Edit difference data
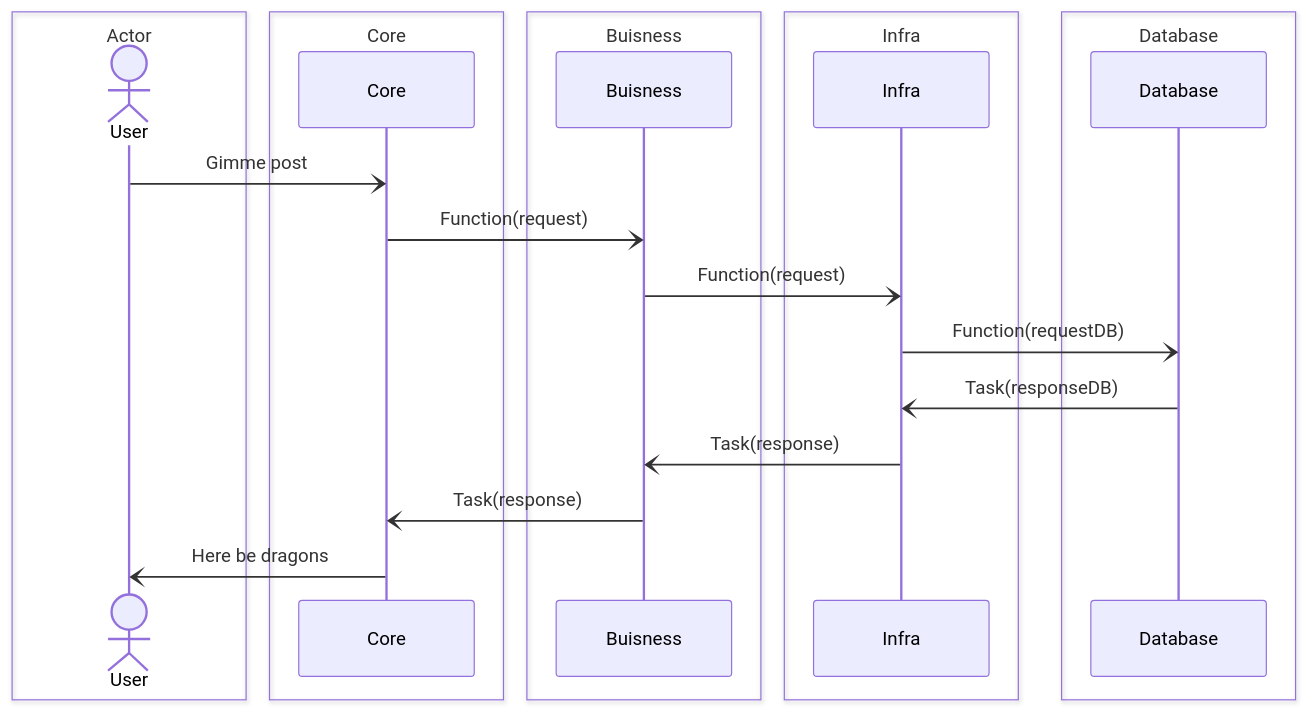
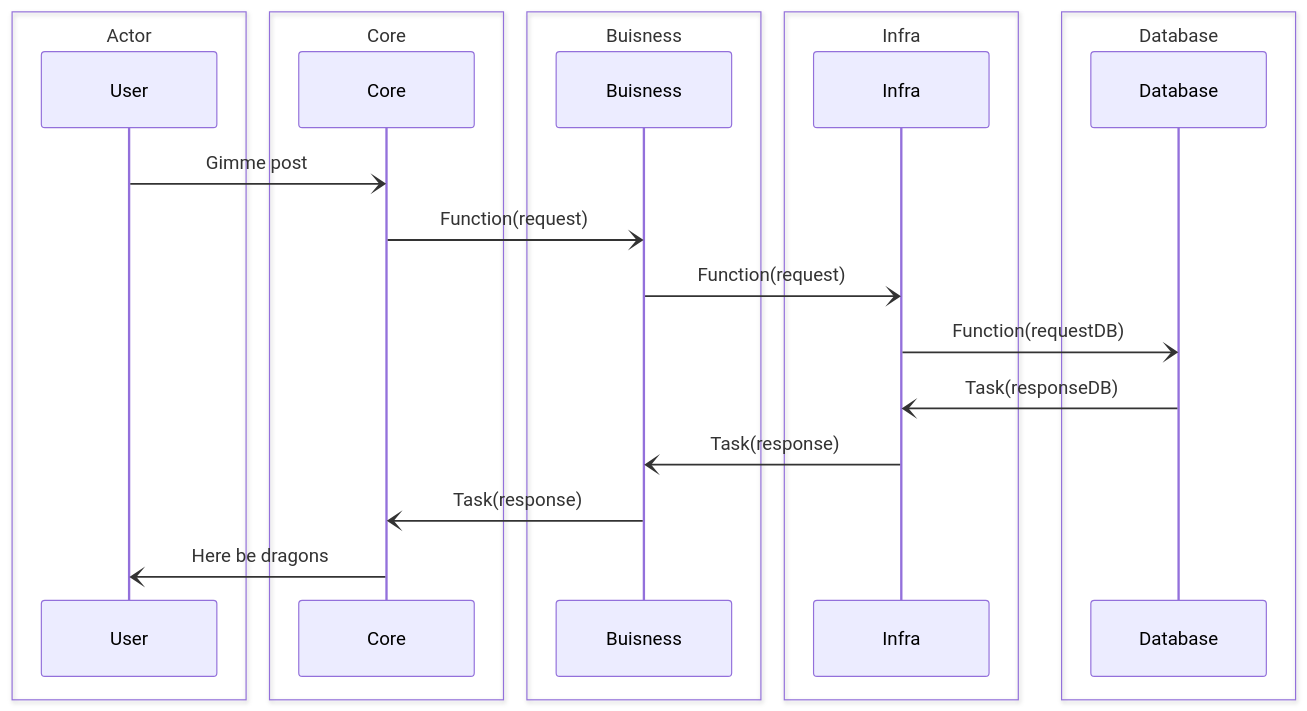
One commit to Str34kk/HBstack changed the first of 2 diagrams in README.md. Above: the diagram before and after it, drawn with Mermaid.

````diff
--- a/README.md
+++ b/README.md
@@ -16,26 +16,26 @@
 ```mermaid
 sequenceDiagram
     box Actor
-    Actor User
+    participant User
     end
     box Core
     participant Core
     end
     box Buisness
     participant Buisness
     end
     box Infra
     participant Infra
     end
     box Database
     participant Database
     end
     User-)Core: Gimme post
     Core-)Buisness: Function(request)
     Buisness-)Infra: Function(request)
     Infra-)Database: Function(requestDB)
     Database-)Infra: Task(responseDB)
     Infra-)Buisness: Task(response)
     Buisness-)Core: Task(response)
     Core-)User: Here be dragons
 ```
````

**What the task asks:** Once the pictures are set aside, reproduce the records in full and exactly.

**Solved exercise:**
One commit to Str34kk/HBstack changed the first of 2 diagrams in README.md. Above: the diagram before and after it, drawn with Mermaid.

````diff
--- a/README.md
+++ b/README.md
@@ -16,26 +16,26 @@
 ```mermaid
 sequenceDiagram
     box Actor
-    Actor User
+    participant User
     end
     box Core
     participant Core
     end
     box Buisness
     participant Buisness
     end
     box Infra
     participant Infra
     end
     box Database
     participant Database
     end
     User-)Core: Gimme post
     Core-)Buisness: Function(request)
     Buisness-)Infra: Function(request)
     Infra-)Database: Function(requestDB)
     Database-)Infra: Task(responseDB)
     Infra-)Buisness: Task(response)
     Buisness-)Core: Task(response)
     Core-)User: Here be dragons
 ```
````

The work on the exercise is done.